‘Grasshopper Face’ by Boris Smokrovic (unsplash.com)
Eddie was different. He sort of looked Chinese, and I liked that. He also talked different, and very little. And even though he was bigger, he didn’t seem as smart as me, but I didn’t mind. His mom seemed grateful when I visited, and offered non-stop treats. But Eddie had two big obsessions which kept us outside.
First, he collected string. Even the tiniest pieces were treasures. The moment Eddie found one, he’d add it to his humungous ball of string. Which I found kind of boring.

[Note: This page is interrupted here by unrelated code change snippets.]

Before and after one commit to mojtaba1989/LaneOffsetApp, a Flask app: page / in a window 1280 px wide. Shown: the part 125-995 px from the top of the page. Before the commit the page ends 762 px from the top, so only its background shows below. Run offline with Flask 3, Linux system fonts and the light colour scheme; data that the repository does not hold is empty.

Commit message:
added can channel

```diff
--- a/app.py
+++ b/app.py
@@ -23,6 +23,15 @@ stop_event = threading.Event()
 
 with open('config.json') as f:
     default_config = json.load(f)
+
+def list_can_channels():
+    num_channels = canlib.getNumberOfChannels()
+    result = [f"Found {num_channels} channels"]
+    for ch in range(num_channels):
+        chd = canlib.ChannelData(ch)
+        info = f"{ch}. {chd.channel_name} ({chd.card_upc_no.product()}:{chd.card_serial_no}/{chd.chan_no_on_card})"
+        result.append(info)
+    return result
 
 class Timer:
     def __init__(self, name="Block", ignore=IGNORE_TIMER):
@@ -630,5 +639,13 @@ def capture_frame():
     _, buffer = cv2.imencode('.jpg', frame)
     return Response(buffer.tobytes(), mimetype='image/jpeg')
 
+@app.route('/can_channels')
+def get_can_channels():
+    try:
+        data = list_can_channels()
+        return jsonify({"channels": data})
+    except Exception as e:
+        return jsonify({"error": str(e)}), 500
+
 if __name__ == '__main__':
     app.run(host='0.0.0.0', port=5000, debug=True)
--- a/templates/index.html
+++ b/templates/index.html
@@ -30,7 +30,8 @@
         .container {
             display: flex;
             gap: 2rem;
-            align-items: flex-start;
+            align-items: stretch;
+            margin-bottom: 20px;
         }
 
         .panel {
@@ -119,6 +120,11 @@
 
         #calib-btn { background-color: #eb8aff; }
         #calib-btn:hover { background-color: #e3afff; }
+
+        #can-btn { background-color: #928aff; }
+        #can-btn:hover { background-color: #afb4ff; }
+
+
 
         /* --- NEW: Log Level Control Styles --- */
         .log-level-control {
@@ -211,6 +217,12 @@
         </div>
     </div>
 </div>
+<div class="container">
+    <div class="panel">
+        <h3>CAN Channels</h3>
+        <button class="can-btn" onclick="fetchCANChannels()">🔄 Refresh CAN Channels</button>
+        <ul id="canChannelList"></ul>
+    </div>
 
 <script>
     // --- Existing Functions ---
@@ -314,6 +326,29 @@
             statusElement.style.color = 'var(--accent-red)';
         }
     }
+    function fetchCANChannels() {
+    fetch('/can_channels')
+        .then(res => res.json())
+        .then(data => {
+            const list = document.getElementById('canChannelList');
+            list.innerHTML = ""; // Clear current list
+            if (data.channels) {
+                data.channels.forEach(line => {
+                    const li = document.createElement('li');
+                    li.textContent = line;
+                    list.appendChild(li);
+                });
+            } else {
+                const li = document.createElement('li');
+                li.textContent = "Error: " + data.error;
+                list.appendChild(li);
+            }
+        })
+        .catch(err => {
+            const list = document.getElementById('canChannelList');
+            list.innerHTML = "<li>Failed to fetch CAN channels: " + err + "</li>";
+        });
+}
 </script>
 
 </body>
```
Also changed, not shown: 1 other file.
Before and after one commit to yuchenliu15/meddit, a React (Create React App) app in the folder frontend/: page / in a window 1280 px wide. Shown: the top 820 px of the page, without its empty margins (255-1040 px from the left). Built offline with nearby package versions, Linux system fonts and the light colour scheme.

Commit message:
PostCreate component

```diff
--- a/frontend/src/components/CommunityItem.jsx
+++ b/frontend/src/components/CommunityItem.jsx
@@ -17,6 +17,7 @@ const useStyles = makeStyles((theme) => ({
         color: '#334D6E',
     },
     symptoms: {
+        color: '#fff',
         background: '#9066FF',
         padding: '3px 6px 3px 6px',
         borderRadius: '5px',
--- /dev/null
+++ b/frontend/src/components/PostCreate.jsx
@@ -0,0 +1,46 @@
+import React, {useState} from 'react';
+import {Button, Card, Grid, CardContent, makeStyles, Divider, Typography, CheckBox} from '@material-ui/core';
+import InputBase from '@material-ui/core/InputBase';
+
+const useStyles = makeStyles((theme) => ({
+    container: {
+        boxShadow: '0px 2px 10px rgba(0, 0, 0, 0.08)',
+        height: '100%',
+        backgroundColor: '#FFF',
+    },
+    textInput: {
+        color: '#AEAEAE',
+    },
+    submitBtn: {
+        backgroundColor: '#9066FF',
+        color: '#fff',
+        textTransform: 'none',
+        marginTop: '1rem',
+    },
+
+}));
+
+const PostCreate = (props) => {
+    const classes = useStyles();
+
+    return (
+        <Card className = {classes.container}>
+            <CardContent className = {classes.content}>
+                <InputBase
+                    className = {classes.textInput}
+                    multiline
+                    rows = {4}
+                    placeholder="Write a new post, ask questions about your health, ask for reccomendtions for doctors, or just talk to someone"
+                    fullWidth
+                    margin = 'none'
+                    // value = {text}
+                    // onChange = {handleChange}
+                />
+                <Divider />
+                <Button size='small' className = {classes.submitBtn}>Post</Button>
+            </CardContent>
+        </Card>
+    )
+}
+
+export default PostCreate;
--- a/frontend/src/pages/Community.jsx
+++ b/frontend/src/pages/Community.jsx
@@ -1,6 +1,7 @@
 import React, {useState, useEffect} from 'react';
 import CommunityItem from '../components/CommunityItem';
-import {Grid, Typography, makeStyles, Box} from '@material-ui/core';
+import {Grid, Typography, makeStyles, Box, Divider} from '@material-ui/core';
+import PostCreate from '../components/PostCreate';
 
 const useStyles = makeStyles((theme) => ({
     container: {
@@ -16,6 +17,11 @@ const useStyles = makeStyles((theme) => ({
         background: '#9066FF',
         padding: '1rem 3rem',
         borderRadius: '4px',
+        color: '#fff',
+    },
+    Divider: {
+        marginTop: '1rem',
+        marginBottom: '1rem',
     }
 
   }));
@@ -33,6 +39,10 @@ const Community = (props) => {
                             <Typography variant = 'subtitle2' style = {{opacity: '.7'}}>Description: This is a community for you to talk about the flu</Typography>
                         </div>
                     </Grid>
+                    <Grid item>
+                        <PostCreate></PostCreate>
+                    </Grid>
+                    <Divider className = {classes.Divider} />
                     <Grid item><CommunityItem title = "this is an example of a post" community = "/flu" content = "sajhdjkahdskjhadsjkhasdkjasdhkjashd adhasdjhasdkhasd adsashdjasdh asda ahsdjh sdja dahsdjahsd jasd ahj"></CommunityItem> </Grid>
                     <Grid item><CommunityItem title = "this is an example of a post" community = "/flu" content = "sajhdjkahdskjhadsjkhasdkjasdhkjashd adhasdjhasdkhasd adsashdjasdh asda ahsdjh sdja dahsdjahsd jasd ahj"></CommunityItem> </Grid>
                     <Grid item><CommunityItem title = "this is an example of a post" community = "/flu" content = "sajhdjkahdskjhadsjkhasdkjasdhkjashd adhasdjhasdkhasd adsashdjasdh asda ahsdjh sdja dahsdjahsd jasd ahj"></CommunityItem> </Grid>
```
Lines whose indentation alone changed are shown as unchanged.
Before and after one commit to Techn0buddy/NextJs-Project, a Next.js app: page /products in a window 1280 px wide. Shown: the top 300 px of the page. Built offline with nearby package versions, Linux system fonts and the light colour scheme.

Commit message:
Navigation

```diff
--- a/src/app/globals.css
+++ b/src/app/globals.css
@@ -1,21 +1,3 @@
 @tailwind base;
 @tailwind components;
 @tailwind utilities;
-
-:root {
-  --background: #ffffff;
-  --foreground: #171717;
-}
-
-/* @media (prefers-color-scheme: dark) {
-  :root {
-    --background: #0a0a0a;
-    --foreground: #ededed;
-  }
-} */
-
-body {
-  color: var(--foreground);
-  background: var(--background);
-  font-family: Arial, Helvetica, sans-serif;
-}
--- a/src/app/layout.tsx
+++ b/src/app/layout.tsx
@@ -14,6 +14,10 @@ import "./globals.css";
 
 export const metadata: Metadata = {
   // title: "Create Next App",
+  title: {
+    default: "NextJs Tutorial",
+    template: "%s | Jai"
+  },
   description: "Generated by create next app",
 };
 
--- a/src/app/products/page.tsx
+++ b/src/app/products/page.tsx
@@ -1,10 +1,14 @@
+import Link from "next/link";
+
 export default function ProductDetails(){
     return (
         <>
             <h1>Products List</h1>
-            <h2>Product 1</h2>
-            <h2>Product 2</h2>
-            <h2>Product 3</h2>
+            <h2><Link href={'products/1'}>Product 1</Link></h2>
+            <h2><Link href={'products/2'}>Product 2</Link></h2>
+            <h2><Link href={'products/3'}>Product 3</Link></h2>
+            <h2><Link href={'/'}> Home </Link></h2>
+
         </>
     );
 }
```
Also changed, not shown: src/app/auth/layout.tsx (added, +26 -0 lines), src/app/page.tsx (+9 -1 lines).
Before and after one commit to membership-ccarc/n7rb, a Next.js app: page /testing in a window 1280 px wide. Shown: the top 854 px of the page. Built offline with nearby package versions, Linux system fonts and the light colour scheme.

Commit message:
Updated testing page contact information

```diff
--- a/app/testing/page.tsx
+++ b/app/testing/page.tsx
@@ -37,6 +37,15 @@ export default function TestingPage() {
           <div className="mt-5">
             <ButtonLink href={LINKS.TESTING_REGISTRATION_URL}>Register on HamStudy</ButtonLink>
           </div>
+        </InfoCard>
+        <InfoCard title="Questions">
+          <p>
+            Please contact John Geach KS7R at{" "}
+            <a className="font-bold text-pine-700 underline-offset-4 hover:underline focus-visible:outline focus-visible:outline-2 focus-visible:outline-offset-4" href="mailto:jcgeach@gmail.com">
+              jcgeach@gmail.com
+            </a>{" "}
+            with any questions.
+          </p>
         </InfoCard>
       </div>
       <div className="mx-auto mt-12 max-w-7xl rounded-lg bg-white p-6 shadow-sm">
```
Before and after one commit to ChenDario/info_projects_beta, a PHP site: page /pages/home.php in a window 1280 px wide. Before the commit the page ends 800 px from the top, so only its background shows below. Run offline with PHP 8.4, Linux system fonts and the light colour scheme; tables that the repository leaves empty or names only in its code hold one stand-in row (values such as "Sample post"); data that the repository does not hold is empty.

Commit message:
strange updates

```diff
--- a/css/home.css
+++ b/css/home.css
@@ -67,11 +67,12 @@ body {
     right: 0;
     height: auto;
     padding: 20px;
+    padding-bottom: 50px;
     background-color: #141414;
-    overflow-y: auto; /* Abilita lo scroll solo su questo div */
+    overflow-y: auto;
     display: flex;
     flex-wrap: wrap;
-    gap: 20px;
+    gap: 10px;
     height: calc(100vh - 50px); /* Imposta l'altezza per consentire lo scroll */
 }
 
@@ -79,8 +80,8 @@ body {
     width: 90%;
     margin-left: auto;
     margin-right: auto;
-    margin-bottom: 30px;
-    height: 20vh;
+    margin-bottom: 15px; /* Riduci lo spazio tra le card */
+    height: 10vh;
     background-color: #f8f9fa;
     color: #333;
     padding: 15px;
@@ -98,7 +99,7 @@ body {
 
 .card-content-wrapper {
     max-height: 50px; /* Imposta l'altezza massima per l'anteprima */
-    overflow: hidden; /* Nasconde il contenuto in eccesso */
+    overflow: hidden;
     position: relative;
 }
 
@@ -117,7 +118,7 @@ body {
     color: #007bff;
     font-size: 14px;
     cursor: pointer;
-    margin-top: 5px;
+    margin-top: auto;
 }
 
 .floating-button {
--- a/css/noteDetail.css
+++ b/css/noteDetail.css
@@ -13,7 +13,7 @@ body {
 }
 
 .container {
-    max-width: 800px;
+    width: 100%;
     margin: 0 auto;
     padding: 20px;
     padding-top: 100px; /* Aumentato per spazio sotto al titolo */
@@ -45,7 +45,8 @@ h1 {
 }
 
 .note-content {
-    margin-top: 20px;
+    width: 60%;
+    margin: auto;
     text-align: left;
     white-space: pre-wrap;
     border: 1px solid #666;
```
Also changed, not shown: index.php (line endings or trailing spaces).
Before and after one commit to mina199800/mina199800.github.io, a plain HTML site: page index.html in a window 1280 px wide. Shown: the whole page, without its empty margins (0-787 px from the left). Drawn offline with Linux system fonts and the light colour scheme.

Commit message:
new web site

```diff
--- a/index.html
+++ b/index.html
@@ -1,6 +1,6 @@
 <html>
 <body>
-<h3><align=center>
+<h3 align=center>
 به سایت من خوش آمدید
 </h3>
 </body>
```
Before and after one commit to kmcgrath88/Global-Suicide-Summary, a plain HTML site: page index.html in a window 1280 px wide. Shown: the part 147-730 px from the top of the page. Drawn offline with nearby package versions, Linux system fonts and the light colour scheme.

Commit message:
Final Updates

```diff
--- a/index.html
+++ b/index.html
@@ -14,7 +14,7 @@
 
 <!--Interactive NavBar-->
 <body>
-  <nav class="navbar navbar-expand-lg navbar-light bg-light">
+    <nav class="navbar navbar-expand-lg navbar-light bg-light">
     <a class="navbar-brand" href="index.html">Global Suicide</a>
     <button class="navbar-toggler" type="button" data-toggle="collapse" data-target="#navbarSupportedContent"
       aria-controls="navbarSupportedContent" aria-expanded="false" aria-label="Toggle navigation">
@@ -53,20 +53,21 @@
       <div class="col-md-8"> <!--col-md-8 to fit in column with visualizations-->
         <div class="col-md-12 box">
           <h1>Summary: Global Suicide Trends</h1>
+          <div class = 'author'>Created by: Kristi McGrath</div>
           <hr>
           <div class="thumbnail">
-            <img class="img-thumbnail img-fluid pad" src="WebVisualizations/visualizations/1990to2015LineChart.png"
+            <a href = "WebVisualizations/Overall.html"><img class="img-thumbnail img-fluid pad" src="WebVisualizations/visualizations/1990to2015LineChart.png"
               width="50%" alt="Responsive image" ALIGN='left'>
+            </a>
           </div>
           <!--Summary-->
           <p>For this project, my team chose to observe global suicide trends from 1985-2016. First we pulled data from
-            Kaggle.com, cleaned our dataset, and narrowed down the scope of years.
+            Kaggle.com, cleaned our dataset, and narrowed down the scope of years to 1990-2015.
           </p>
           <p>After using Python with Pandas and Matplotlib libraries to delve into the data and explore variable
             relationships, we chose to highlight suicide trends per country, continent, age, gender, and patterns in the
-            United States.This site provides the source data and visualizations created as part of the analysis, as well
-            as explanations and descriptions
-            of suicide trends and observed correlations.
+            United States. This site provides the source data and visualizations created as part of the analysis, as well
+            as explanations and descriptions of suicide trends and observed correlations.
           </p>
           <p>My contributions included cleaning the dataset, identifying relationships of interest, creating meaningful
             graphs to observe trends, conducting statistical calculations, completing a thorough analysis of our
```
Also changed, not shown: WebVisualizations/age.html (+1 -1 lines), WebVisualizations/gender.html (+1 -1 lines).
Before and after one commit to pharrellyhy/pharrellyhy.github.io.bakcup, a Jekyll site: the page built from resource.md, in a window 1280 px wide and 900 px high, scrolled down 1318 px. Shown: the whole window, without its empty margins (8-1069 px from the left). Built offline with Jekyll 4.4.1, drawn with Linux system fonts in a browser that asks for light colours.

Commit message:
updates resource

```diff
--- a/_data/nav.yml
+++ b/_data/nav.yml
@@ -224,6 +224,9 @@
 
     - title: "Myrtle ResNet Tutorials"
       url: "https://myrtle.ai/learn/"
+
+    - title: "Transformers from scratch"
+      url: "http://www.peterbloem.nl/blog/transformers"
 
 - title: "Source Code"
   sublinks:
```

But what happened next wasn’t!
One day, Eddie took his giant ball of string to a big tree out front, and began ceremoniously stringing it from limb to limb. He started with the lowest limbs, then climbed to reach the rest–and I got to help. After two days, the tree was a colossal spider’s web of string!
And then the fun began.
Eddie climbed up above the highest strings, and then dove down into the spider’s web, bouncing from level to level until he’d reached the ground! And so I did it too. It was epic! Once we’d reached the grass, we did it again! And again, and again, until we’d finally broken most of the string. Then Eddie began lovingly re-building his giant string ball for some future colossal spider’s web event!
Eddie’s other obsession was collecting grasshoppers. Cool, yes, but… He’d add the grasshoppers to his Red Flyer wagons after tearing off one of their legs in order to make them stay. “No!” I shouted, and ordered him to stop! But he absolutely refused. Which was not OK with me (remember the parakeets?).
So one day, while Eddie was inside, I pulled his wagons to the front yard and set all 200 grasshoppers free! When Eddie came back out, he was devastated. He screamed forever it seemed, and then sat down and began tearing up of handfuls of grass. I went home, thinking, Boy, Eddie really is weird.
I felt good, heroic, noble. So, even when Eddie’s mom told my mom about the Great Grasshopper Liberation, I refused to apologize. I was grounded for a week, but even then refused to relent. It turns out I rather enjoyed martyrdom.
Mommandad finally sat me down and explained: Eddie was what some people back then called a “mongoloid,” a type of “retarded” boy (he was much older than me), which gave him those “Chinese” eyes* I liked. He wouldn’t be going to kindergarten with me that fall, or ever, they said.
After that, I felt bad for Eddie and sort of apologized. On some level, it seemed, he was a one-legged grasshopper. But when school began and I found myself surrounded by “normal” kids, I suddenly felt like Weird Eddie myself. So from then on I made a point of befriending other weird kids…
My Real Memoir is a series. To read the next one, click here.
*Some people with Down Syndrome (the old term “mongoloid” was based on outdated, racist theories) have slightly upward slanting eyes.